Thursday, April 26, 2012

Need a mining job? Head to Ecuador

Ecuador needs at least 300 mining engineers and geologists in the near future to be able to deliver on its recent mining contracts, but only about 40 such professionals graduate annually from six universities that offer those programs, according to the agency that regulates Ecuador’s mining industry.

The Agencia de Regulación y Control Minero (ARCOM) says some of the reasons for the shortage of mining graduates include the limited number of academic programs offered in this area, the high cost to universities which offer them, and an overall lack of student interest in these professions.

Jaime Jarrin, ARCOR’s executive director, added yet another reason for the shortage is that mining engineers and geologists are also needed by Ecuador’s highway construction, petroleum extraction and hydroelectricity industries. Additionally, the country lacks other professionals with knowledge of the mining industry, such as economists and lawyers.

However, because of the mining sector’s increasing demand for skilled labour, and since the employment rate is high, these programs are becoming more popular with students.

“All of our graduates have jobs,” Carlos Ortiz, director of the Engineering Mining School at the Universidad Central en Quito, was quoted as telling BBC News earlier this month. “There isn’t a single one that is unemployed due to a lack of options in mining.”

Last month, Ecuador signed a contract with the Chinese company Ecuacorriente to develop the country’s fist copper mining megaproject. In addition, four more contracts are in the pipeline to be signed this year: Kinross Gold Corp’s Fruta del Norte gold mine; International Minerals’ gold and silver property, Rio Blanco; IAMGOLD’s Quimsacocha gold mine; and a second deal with Ecuacorriente around the major copper project Panantza-San Carlos.

In this context, Ecuador may have to import skilled mining labour to meet its mining obligations. According to Ecuadorian law, 80% of mining workers must be nationals, leaving 20 per of the jobs to be filled by foreigners.

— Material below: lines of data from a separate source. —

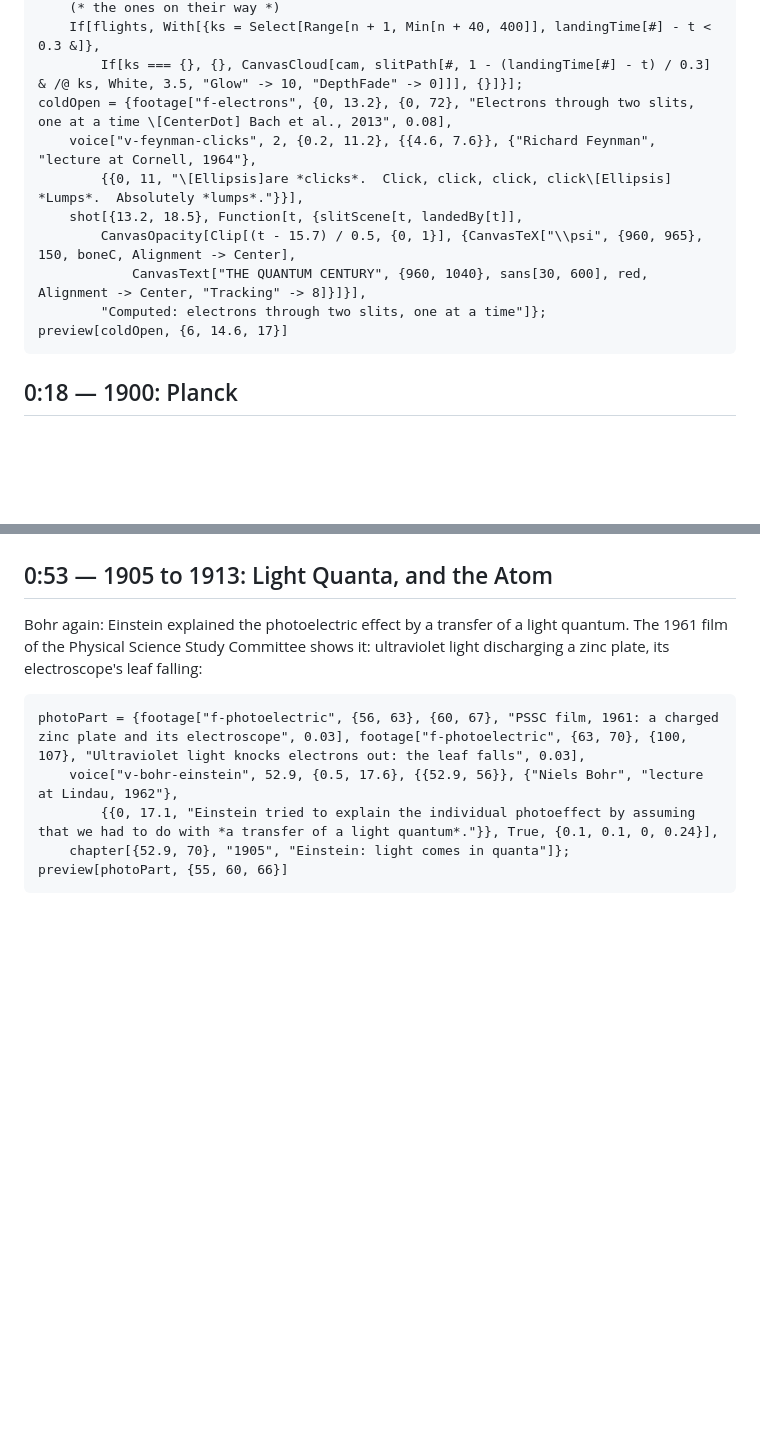
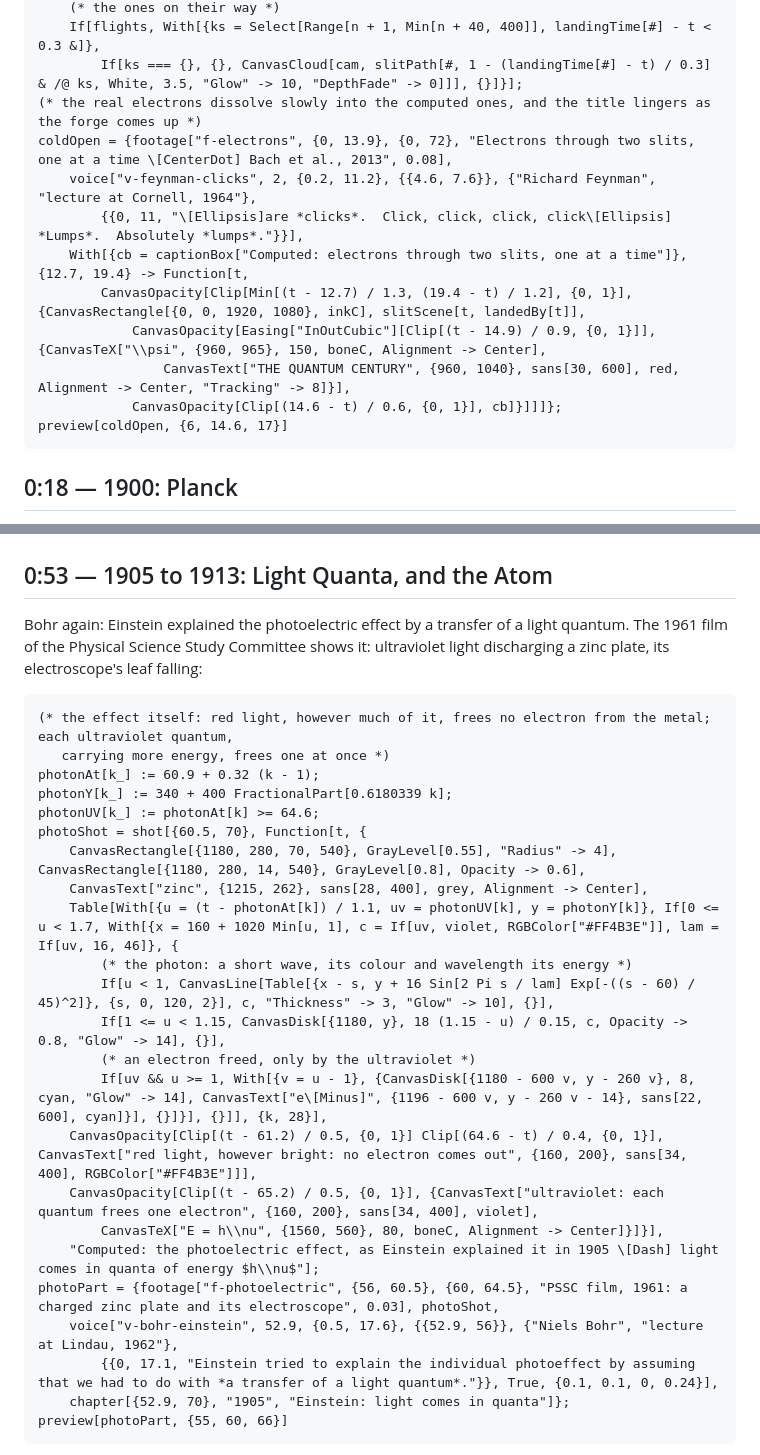
Before and after one commit to WolframInstitute/WolframFilm, a Markdown page: films/Quantum/Quantum.md, 2 parts joined by grey strips. Drawn GitHub-style; blank space fills up the shorter version.

````diff
--- a/films/Quantum/Quantum.md
+++ b/films/Quantum/Quantum.md
@@ -188,13 +195,15 @@ slitScene[t_, n_, flights_ : True, camera_ : Automatic] := With[{cam = Replace[c
     (* the ones on their way *)
     If[flights, With[{ks = Select[Range[n + 1, Min[n + 40, 400]], landingTime[#] - t < 0.3 &]},
         If[ks === {}, {}, CanvasCloud[cam, slitPath[#, 1 - (landingTime[#] - t) / 0.3] & /@ ks, White, 3.5, "Glow" -> 10, "DepthFade" -> 0]]], {}]}];
-coldOpen = {footage["f-electrons", {0, 13.2}, {0, 72}, "Electrons through two slits, one at a time \[CenterDot] Bach et al., 2013", 0.08],
+(* the real electrons dissolve slowly into the computed ones, and the title lingers as the forge comes up *)
+coldOpen = {footage["f-electrons", {0, 13.9}, {0, 72}, "Electrons through two slits, one at a time \[CenterDot] Bach et al., 2013", 0.08],
     voice["v-feynman-clicks", 2, {0.2, 11.2}, {{4.6, 7.6}}, {"Richard Feynman", "lecture at Cornell, 1964"},
         {{0, 11, "\[Ellipsis]are *clicks*.  Click, click, click, click\[Ellipsis]  *Lumps*.  Absolutely *lumps*."}}],
-    shot[{13.2, 18.5}, Function[t, {slitScene[t, landedBy[t]],
-        CanvasOpacity[Clip[(t - 15.7) / 0.5, {0, 1}], {CanvasTeX["\\psi", {960, 965}, 150, boneC, Alignment -> Center],
-            CanvasText["THE QUANTUM CENTURY", {960, 1040}, sans[30, 600], red, Alignment -> Center, "Tracking" -> 8]}]}],
-        "Computed: electrons through two slits, one at a time"]};
+    With[{cb = captionBox["Computed: electrons through two slits, one at a time"]}, {12.7, 19.4} -> Function[t,
+        CanvasOpacity[Clip[Min[(t - 12.7) / 1.3, (19.4 - t) / 1.2], {0, 1}], {CanvasRectangle[{0, 0, 1920, 1080}, inkC], slitScene[t, landedBy[t]],
+            CanvasOpacity[Easing["InOutCubic"][Clip[(t - 14.9) / 0.9, {0, 1}]], {CanvasTeX["\\psi", {960, 965}, 150, boneC, Alignment -> Center],
+                CanvasText["THE QUANTUM CENTURY", {960, 1040}, sans[30, 600], red, Alignment -> Center, "Tracking" -> 8]}],
+            CanvasOpacity[Clip[(14.6 - t) / 0.6, {0, 1}], cb]}]]]};
 preview[coldOpen, {6, 14.6, 17}]
 ```
 
@@ -245,7 +254,25 @@ preview[planckPart, {20, 23, 35}]
 Bohr again: Einstein explained the photoelectric effect by a transfer of a light quantum.  The 1961 film of the Physical Science Study Committee shows it: ultraviolet light discharging a zinc plate, its electroscope's leaf falling:
 
 ```wl
-photoPart = {footage["f-photoelectric", {56, 63}, {60, 67}, "PSSC film, 1961: a charged zinc plate and its electroscope", 0.03], footage["f-photoelectric", {63, 70}, {100, 107}, "Ultraviolet light knocks electrons out: the leaf falls", 0.03],
+(* the effect itself: red light, however much of it, frees no electron from the metal; each ultraviolet quantum,
+   carrying more energy, frees one at once *)
+photonAt[k_] := 60.9 + 0.32 (k - 1);
+photonY[k_] := 340 + 400 FractionalPart[0.6180339 k];
+photonUV[k_] := photonAt[k] >= 64.6;
+photoShot = shot[{60.5, 70}, Function[t, {
+    CanvasRectangle[{1180, 280, 70, 540}, GrayLevel[0.55], "Radius" -> 4], CanvasRectangle[{1180, 280, 14, 540}, GrayLevel[0.8], Opacity -> 0.6],
+    CanvasText["zinc", {1215, 262}, sans[28, 400], grey, Alignment -> Center],
+    Table[With[{u = (t - photonAt[k]) / 1.1, uv = photonUV[k], y = photonY[k]}, If[0 <= u < 1.7, With[{x = 160 + 1020 Min[u, 1], c = If[uv, violet, RGBColor["#FF4B3E"]], lam = If[uv, 16, 46]}, {
+        (* the photon: a short wave, its colour and wavelength its energy *)
+        If[u < 1, CanvasLine[Table[{x - s, y + 16 Sin[2 Pi s / lam] Exp[-((s - 60) / 45)^2]}, {s, 0, 120, 2}], c, "Thickness" -> 3, "Glow" -> 10], {}],
+        If[1 <= u < 1.15, CanvasDisk[{1180, y}, 18 (1.15 - u) / 0.15, c, Opacity -> 0.8, "Glow" -> 14], {}],
+        (* an electron freed, only by the ultraviolet *)
+        If[uv && u >= 1, With[{v = u - 1}, {CanvasDisk[{1180 - 600 v, y - 260 v}, 8, cyan, "Glow" -> 14], CanvasText["e\[Minus]", {1196 - 600 v, y - 260 v - 14}, sans[22, 600], cyan]}], {}]}], {}]], {k, 28}],
+    CanvasOpacity[Clip[(t - 61.2) / 0.5, {0, 1}] Clip[(64.6 - t) / 0.4, {0, 1}], CanvasText["red light, however bright: no electron comes out", {160, 200}, sans[34, 400], RGBColor["#FF4B3E"]]],
+    CanvasOpacity[Clip[(t - 65.2) / 0.5, {0, 1}], {CanvasText["ultraviolet: each quantum frees one electron", {160, 200}, sans[34, 400], violet],
+        CanvasTeX["E = h\\nu", {1560, 560}, 80, boneC, Alignment -> Center]}]}],
+    "Computed: the photoelectric effect, as Einstein explained it in 1905 \[Dash] light comes in quanta of energy $h\\nu$"];
+photoPart = {footage["f-photoelectric", {56, 60.5}, {60, 64.5}, "PSSC film, 1961: a charged zinc plate and its electroscope", 0.03], photoShot,
     voice["v-bohr-einstein", 52.9, {0.5, 17.6}, {{52.9, 56}}, {"Niels Bohr", "lecture at Lindau, 1962"},
         {{0, 17.1, "Einstein tried to explain the individual photoeffect by assuming that we had to do with *a transfer of a light quantum*."}}, True, {0.1, 0.1, 0, 0.24}],
     chapter[{52.9, 70}, "1905", "Einstein: light comes in quanta"]};
````
Also changed, not shown: other parts of films/Quantum/Quantum.md (+17 -11 lines).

“Our country is experiencing a new era in mining,” noted ARCOR’s Jarrin. “It is a reality that we need mining experts and our deficit in this area is one we must solve with the help of government, our universities and the private sector.”